About Rusty Anderson
Guitarist and songwriter Rusty Anderson is a musician who has balanced a well-respected career on his own with a very successful part-time gig as a sideman and studio musician, which has seen him work with everyone from Paul McCartney to Neil Diamond. Rusty Anderson grew up in La Habra, CA, and in the mid-'70s formed his first band, a hard rock outfit called Eulogy, when he was only 13. Eulogy won a sizable local following and earned an audition with Arista Records head Clive Davis, but the band was never signed and broke up without releasing a recording. Anderson soon formed a new band, the Living Daylights, which gave him a greater opportunity to indulge his fondness for offbeat psychedelic and progressive rock; while the Living Daylights also failed to break into the big time, a copy of their demo tape made its way to producer David Kahne, who was impressed with Anderson's guitar skills and invited him to contribute some solos to an album he was producing for the Bangles, 1986's Different Light.
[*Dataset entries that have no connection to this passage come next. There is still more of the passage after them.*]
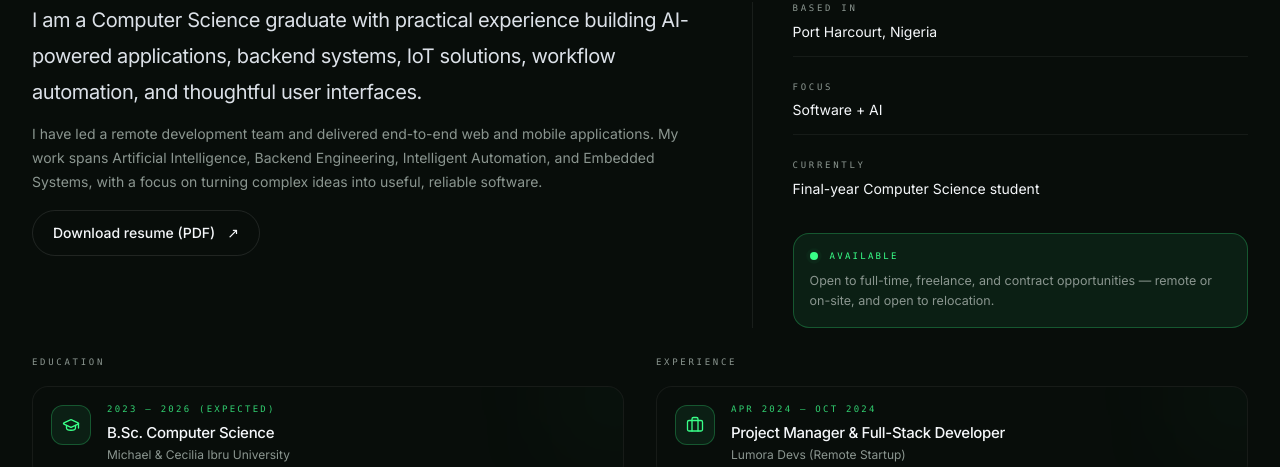
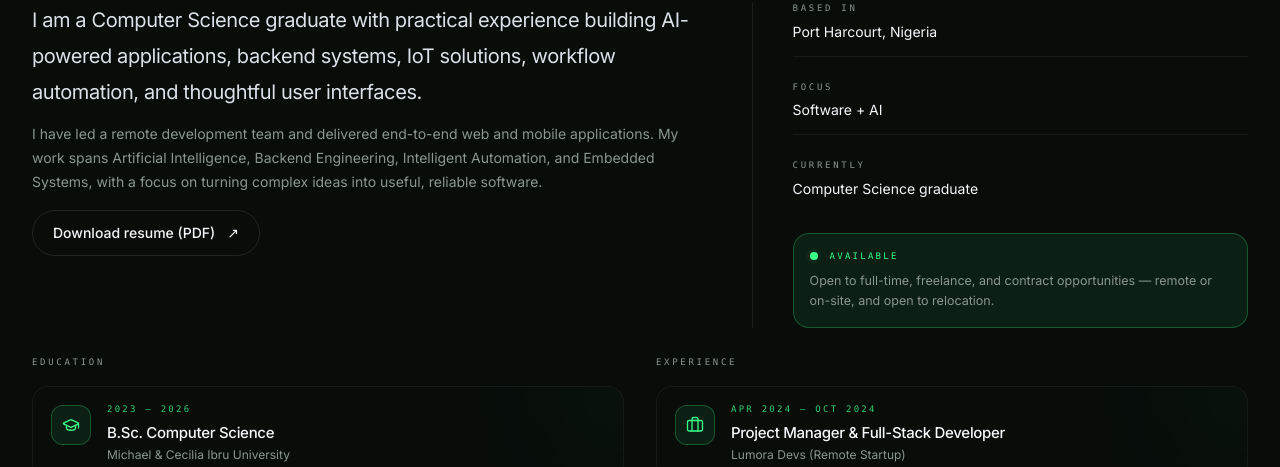
Before and after one commit to IrregDraken/Portfolio, a React (Vite) app: page / in a window 1280 px wide. Shown: the part 2950-3417 px from the top of the page. Built offline with nearby package versions, Linux system fonts and the light colour scheme; no server answers.

Commit message:
Update portfolio about section graduation status

```diff
--- a/src/components/About.tsx
+++ b/src/components/About.tsx
@@ -18,14 +18,14 @@ const facts = [
   },
   {
     label: 'Currently',
-    value: 'Final-year Computer Science student',
+    value: 'Computer Science graduate',
   },
 ]
 
 const education = [
   {
     icon: GraduationCap,
-    period: '2023 – 2026 (Expected)',
+    period: '2023 – 2026',
     title: 'B.Sc. Computer Science',
     organization: 'Michael & Cecilia Ibru University',
   },
```
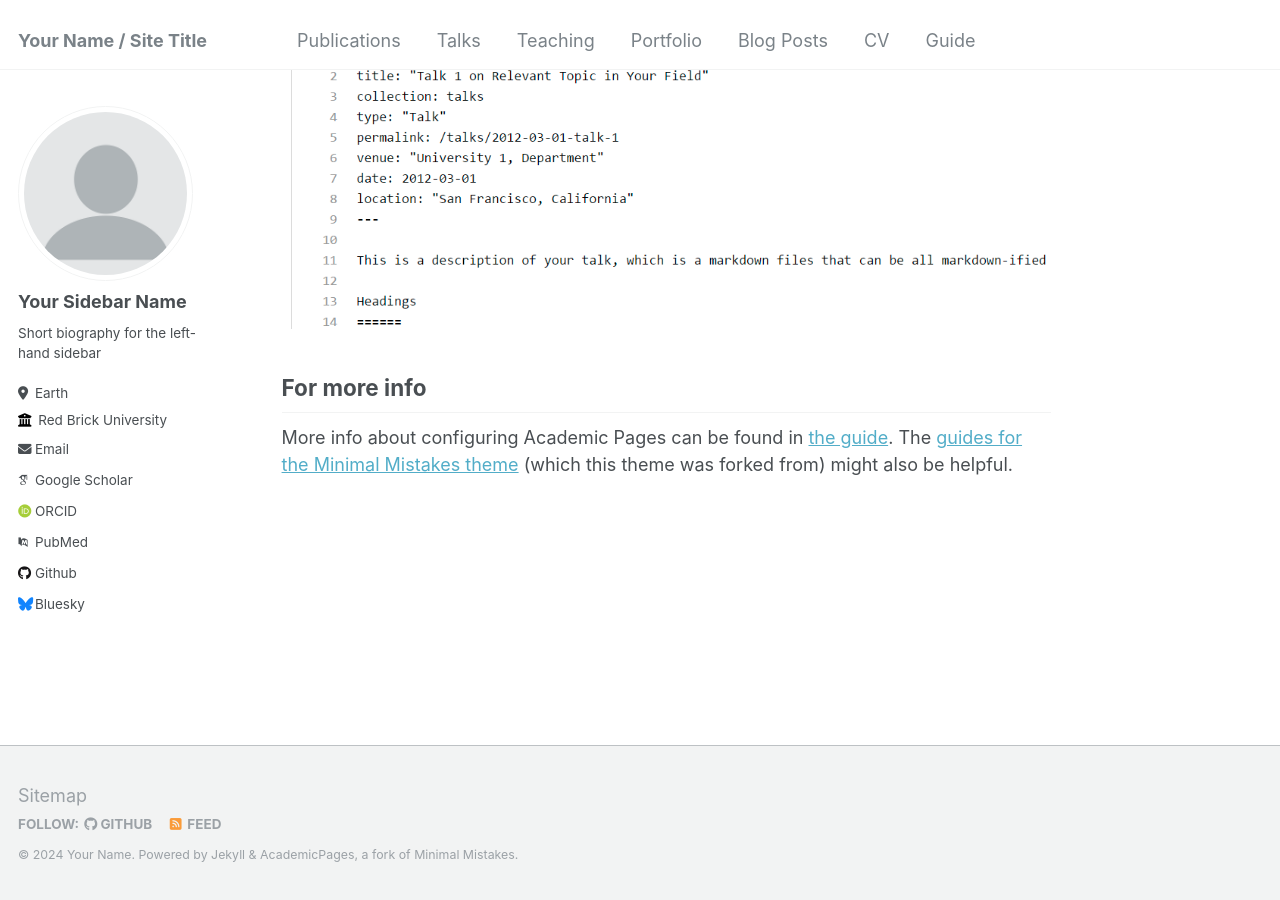
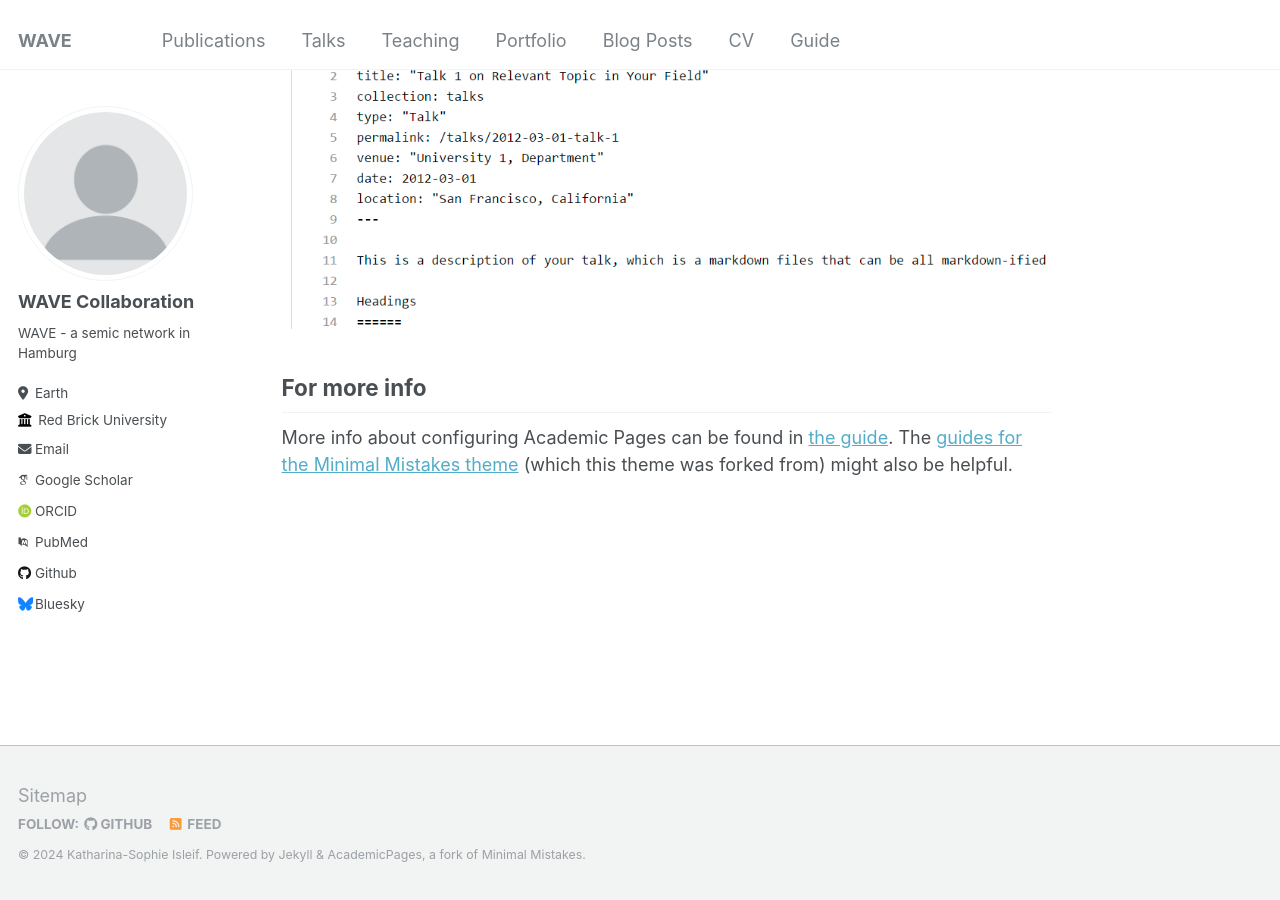
Before and after one commit to Kisleif/WAVE-hamburg, a Jekyll site: the page built from _pages/about.md, in a window 1280 px wide and 900 px high, scrolled down 2660 px. Built offline with Jekyll 4.4.1, drawn with Linux system fonts in a browser that asks for light colours; some web fonts are replaced.

Commit message:
Update _config.yml

```diff
--- a/_config.yml
+++ b/_config.yml
@@ -8,13 +8,13 @@
 
 # Basic Site Settings
 locale                   : "en-US"
-title                    : "Your Name / Site Title"
+title                    : "WAVE"
 title_separator          : "-"
-name                     : &name "Your Name"
+name                     : &name "Katharina-Sophie Isleif"
 description              : &description "personal description"
-url                      : https://academicpages.github.io # the base hostname & protocol for your site e.g. "https://mmistakes.github.io"
+url                      : https://Kisleif.github.io/WAVE-hamburg # the base hostname & protocol for your site e.g. "https://mmistakes.github.io"
 baseurl                  : "" # the subpath of your site, e.g. "/blog"
-repository               : "academicpages/academicpages.github.io"
+repository               : "Kisleif/WAVE-hamburg"
 
 # Site Author - The following control what appear as part of the author content on the side bar.
 #               If a field is blank the icon and link will not appear, otherwise it will be shown.
@@ -22,9 +22,9 @@ repository               : "academicpages/academicpages.github.io"
 author:
   # Biographic information
   avatar           : "profile.png"
-  name             : "Your Sidebar Name"
+  name             : "WAVE Collaboration"
   pronouns         : # example: "she/her"
-  bio              : "Short biography for the left-hand sidebar"
+  bio              : "WAVE - a semic network in Hamburg"
   location         : "Earth"
   employer         : "Red Brick University"
   uri              : # URL
```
Anderson continued to work as a session musician while pursuing his own projects; he was briefly a member of Animal Logic, a short-lived supergroup featuring former Police drummer Stewart Copeland and Return to Forever bassist Stanley Clarke, and later was guitarist and songwriter with the alternative rock band Ednaswap, who released three albums between 1995 and 1998, but received their greatest success through another artist when Natalie Imbruglia scored an international hit with the song "Torn," originally recorded by Ednaswap on their album Wacko Magneto. In 1999, Ednaswap broke up, the same year that Anderson once again found himself being heard all around the world through someone else's record when he contributed the guitar solo to Ricky Martin's breakthrough hit "Livin' la Vida Loca."
But Anderson's biggest break came in 2001, when he was invited to play guitar on Paul McCartney's album Driving Rain and subsequently signed on as a guitarist with McCartney's road band for his world tour, which was documented on the albums Back in the U.S. and Back in the World. Anderson later appeared on McCartney's 2005 release Chaos and Creation in the Backyard, and again joined the ex-Beatle for his subsequent road work. In 2003, Anderson finally released his first solo album, Undressing Underwater, which featured contributions from McCartney, Stewart Copeland, David Kahne, and a number of other musicians who'd worked with him over the years. Anderson continued to be an in-demand guitar player, and it was seven years before he released his sophomore album, Born on Earth, in 2010. ~ Mark Deming, Rovi